Vera Jourová, the European Commission’s vice-president in charge of values and transparency, has presented ideas to strengthen the Code of Practice on disinformation, which is part of the new Digital Services Act (DSA). The DSA and the Digital Markets Act (DMA) are sets of rules to regulate online content and commerce. They specify obligations of digital companies.

In an age where we get our information from online and social media, fact checking was necessary, Jourová stressed. The signatories of the existing Code of Practice are asked to take stronger commitments and respect their engagements. The pact currently has four signatories: Facebook, Twitter, Google and Microsoft. However, none of the companies had fulfilled their best-efforts obligation, although they have reported through an annual self-assessment which shows their actions, but also faults, said the Commission.

Illegal content such as child pornography or incitement to terrorism differs form harmful content, which is disinformation through social media posts, manipulation such as deep-fakes, or hate speech. The goal of the DSA/DMA is not to hinder free speech, but to ensure that the correct information is provided. Consequences of disinformation can influence election outcomes and even put lives in danger by spreading false information on vaccines. The amount of disinformation has exploded recently during the Covd-19 pandemic.

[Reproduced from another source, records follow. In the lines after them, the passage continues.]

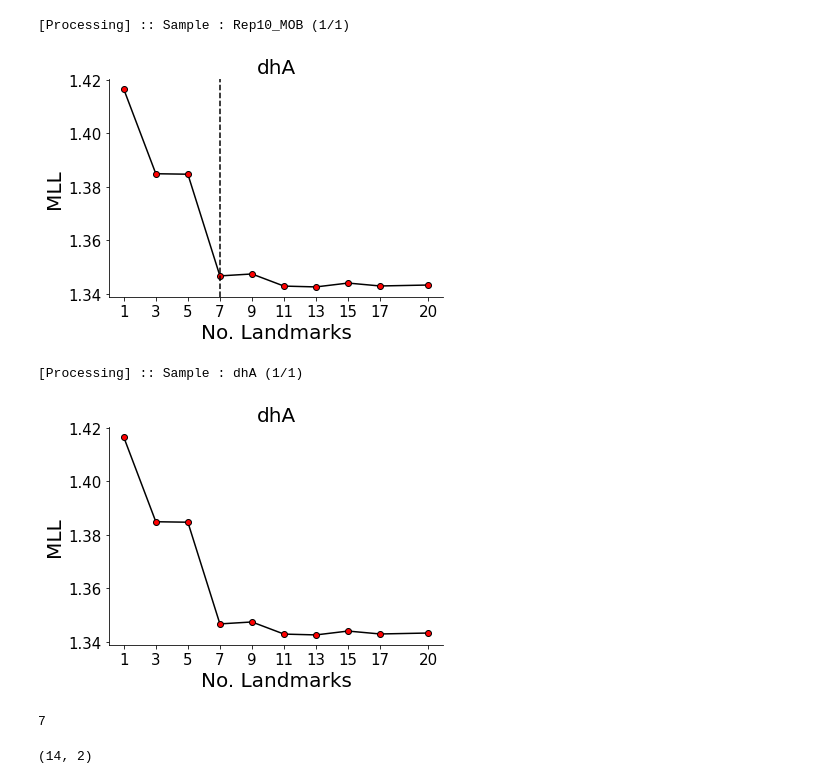
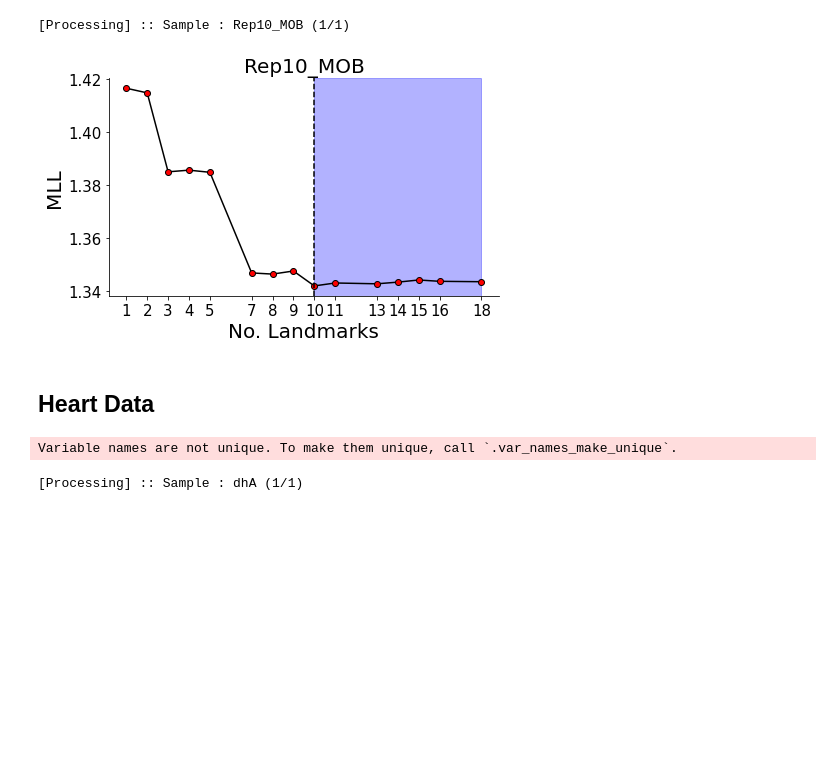
Before and after one commit to almaan/eggplant, a Jupyter notebook: notebooks/estimate-nlmk.ipynb, the cells around one changed output. Cells and saved outputs as stored; diff of their text form; code cells hidden in the pictures; blank space fills up the shorter version.

```diff
--- a/notebooks/estimate-nlmk.ipynb
+++ b/notebooks/estimate-nlmk.ipynb
@@ -14,4 +18,10 @@ import pandas as pd
 import sys
 
 import eggplant as eg
+# %%
+PLOT_RES_DIR = "../../res/analysis/n-lmk-evaluation"
+DATA_RES_DIR = "../../res/references/vars/est-lmk"
+
+KNEEDLE_S_PARAM = 1
+SAVE_MODE = True
 # %% [markdown]
@@ -19,52 +29,44 @@ import eggplant as eg
+# %%
+sample_name = "mob"
 # %%
-MOB_PTH = "../../data/science-mob/charted/Rep10_MOB.h5ad"
+MOB_PTH = "../data/mob/charted/Rep10_MOB.h5ad"
 # %%
 adata = ad.read_h5ad(MOB_PTH)
 # %%
 res = eg.fun.estimate_n_lanmdarks(dict(Rep10_MOB= adata),
-                                  n_max_lmks=18,
+                                  n_max_lmks=20,
                                   subsample = None,
                                   n_epochs=1000,
-                                  n_evals=15,
+                                  n_evals=10,
                                   device="gpu",
                                   verbose = True,
-                                 kneedle_s_param=2,
+                                  kneedle_s_param=KNEEDLE_S_PARAM,
                                  )
 # %% [output]
 [Processing] :: Sample : Rep10_MOB (1/1)
-# %%
-eg.pl.landmark_diagnostics(res)
-fig.savefig("/tmp/hej.png")
-# %% [output]
-[figure, removed]
+# %%
+fig,ax = eg.pl.landmark_diagnostics(res,return_figure = True)
+if SAVE_MODE:
+    fig.savefig(osp.join(PLOT_RES_DIR,"est-lmk-{}.png".format(sample_name)),
+                bbox_inches = "tight")
+    with open(osp.join(DATA_RES_DIR,"est-lmk-{}".format(sample_name)),"w+") as f:
+        f.write(str(list(res[2].values())[0]))
+# %% [output]
+[figure, added]
+# %% [markdown]
+## Heart Data
 # %%
-#HEART_PTH = "../../data/developmental-heart/w_10/anndata/V10F24-105_A1.h5ad"
-#adata = ad.read_h5ad(MOB_PTH)
-#res = eg.fun.estimate_n_lanmdarks(dict(dhA= adata),
-#                                  n_max_lmks=20,
-#                                  subsample = None,
-#                                  n_epochs=1000,
-#                                  n_evals=10,
-#                                  device="gpu",
-#                                  verbose = True,
-#                                  kneedle_s_param=1,
-#                                 )
+HEART_PTH = "../data/human-developmental-heart/curated/V10F24-105_A1.h5ad"
+adata = ad.read_h5ad(HEART_PTH)
+res = eg.fun.estimate_n_lanmdarks(dict(dhA= adata),
+                                  n_max_lmks=20,
+                                  subsample = None,
+                                  n_epochs=1000,
+                                  n_evals=10,
+                                  device="gpu",
+                                  verbose = True,
+                                  kneedle_s_param=KNEEDLE_S_PARAM,
+                                 )
 # %% [output]
-[Processing] :: Sample : dhA (1/1)
+Variable names are not unique. To make them unique, call `.var_names_make_unique`.
+[Processing] :: Sample : dhA (1/1)
-# %%
-fig,ax = eg.pl.landmark_diagnostics(res,return_figure=True)
-# %% [output]
-[figure, removed]
-# %%
-kneedle = kneed.KneeLocator(res[0],
-                            res[1]["dhA"],
-                            S=1,
-                            direction = "decreasing",
-                            curve = "convex")
-kneedle.knee
-# %% [output]
-7
-# %%
-adata.uns["curated_landmarks"].shape
-# %% [output]
-(14, 2)
```
Also changed, not shown: parts of 12 cells of this notebook, 7 other files.
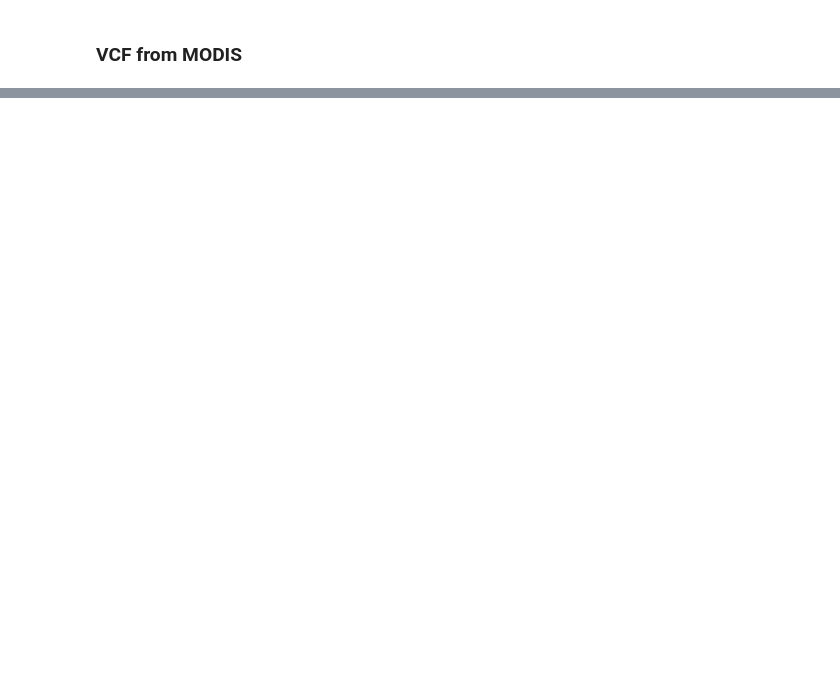
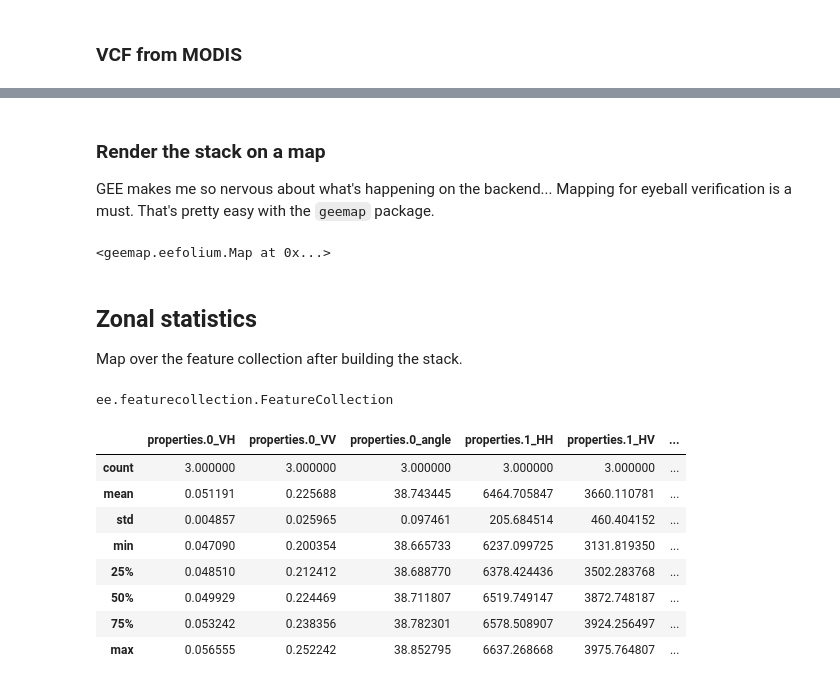
Before and after one commit to NaiaraSPinto/VegMapper, a Jupyter notebook: gee/vegMapper.ipynb, the cells around one changed output, grey strips where cells are left out. Drawn from its saved outputs; the diff is of its cells as text; code cells hidden in the pictures; blank space fills up the shorter version.

```diff
--- a/gee/vegMapper.ipynb
+++ b/gee/vegMapper.ipynb
@@ -223,0 +163,3 @@ The stack has 2 layers(s).
+# %%
+startDate = '2017-01-01'  #@param {type: "date"}
+endDate = '2017-12-31'    #@param {type: "date"}
@@ -490,0 +289,7 @@ out[out_columns].to_csv("outputs.csv", index=None)
+# %%
+stack = (ee.ImageCollection.fromImages([s1, alos2, l8out, modis])
+           .map(resampler)
+           .toBands()
+           .clipToBoundsAndScale(geometry=roi, scale=scale))
+
+type(stack)
@@ -490,0 +348,68 @@ out[out_columns].to_csv("outputs.csv", index=None)
+# %% [markdown]
+### Render the stack on a map
+
+GEE makes me so nervous about what's happening on the backend... Mapping for eyeball verification is a must. That's pretty easy with the `geemap` package.
+# %%
+Map = geemap.Map(center=[pts['latitude'].mean(), pts['longitude'].mean()], zoom=8)
+for b in bands:
+    Map.addLayer(stack.select(b), {'min': -1, 'max': 1.0}, name=b)
+Map.add_layer_control()
+Map
+# %% [output]
+<geemap.eefolium.Map at 0x...>
+# %% [markdown]
+## Zonal statistics
+
+Map over the feature collection after building the stack.
+# %%
+outputs = stack.reduceRegions(
+    collection=pfc,
+    reducer=ee.Reducer.mean(),
+    crs=stack.projection(),
+    scale=scale,
+)
+
+type(outputs)
+# %% [output]
+ee.featurecollection.FeatureCollection
+# %%
+rename_lookup = {
+    '0': "S1",
+    '1': "ALOS2",
+    '2': "LS8",
+    '3': "MODIS",
+}
+
+def rename_columns(x):
+    if x.startswith("properties."):
+        # Remove 'properties' prefix from column names.
+        x = x.split(".")[1]
+        # Look up/replace the integer prefix with imagery source.
+        x = x.replace(x[:2], rename_lookup[x[0]] + "-")
+    # Replace periods '.' with hyphens for compatibility with pandas.
+    x = x.replace(".", "-")
+    return x
+
+# Get the FeatureCollection dataset as a Python dictionary.
+outputs_dict = outputs.getInfo()
+
+# Call pd convenience function 'json_normalize' to translate to table.
+outputs_table = pd.json_normalize(outputs_dict['features'])
+
+# Get formatted column names for all columns in the table.
+outputs_cols = outputs_table.apply(lambda x: rename_columns(x.name)).to_dict()
+
+# Rename the columns and print summary statistics.
+outputs_final = outputs_table.rename(mapper=outputs_cols)
+
+outputs_final.describe()
+# %% [output]
+|  | properties.0_VH | properties.0_VV | properties.0_angle | properties.1_HH | properties.1_HV | ... |
+| count | 3.000000 | 3.000000 | 3.000000 | 3.000000 | 3.000000 | ... |
+| mean | 0.051191 | 0.225688 | 38.743445 | 6464.705847 | 3660.110781 | ... |
+| std | 0.004857 | 0.025965 | 0.097461 | 205.684514 | 460.404152 | ... |
+| min | 0.047090 | 0.200354 | 38.665733 | 6237.099725 | 3131.819350 | ... |
+| 25% | 0.048510 | 0.212412 | 38.688770 | 6378.424436 | 3502.283768 | ... |
+| 50% | 0.049929 | 0.224469 | 38.711807 | 6519.749147 | 3872.748187 | ... |
+| 75% | 0.053242 | 0.238356 | 38.782301 | 6578.508907 | 3924.256497 | ... |
+| max | 0.056555 | 0.252242 | 38.852795 | 6637.268668 | 3975.764807 | ... |
```
Also changed, not shown: parts of 97 cells of this notebook.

Screenshot 2021 05 26 at 21.20.36In order to address the spread of disinformation, online platforms and leading social networks (TikTok, Mozilla, Facebook, Google, Twitter and Microsoft) have agreed on a Code of Practice. It consists of multiple online platforms who have agreed voluntarily to self-regulatory standards in the fight against disinformation.

The code of conduct has for objective to set out « a wide range of commitments, from transparency in political advertising to the closure of fake accounts and demonetization of purveyors of disinformation » (Commission communication of April 2018). European Commissioner Thierry Breton deplored a lack of commitment by the signatories, saying that  only one platform had more or less followed its obligations.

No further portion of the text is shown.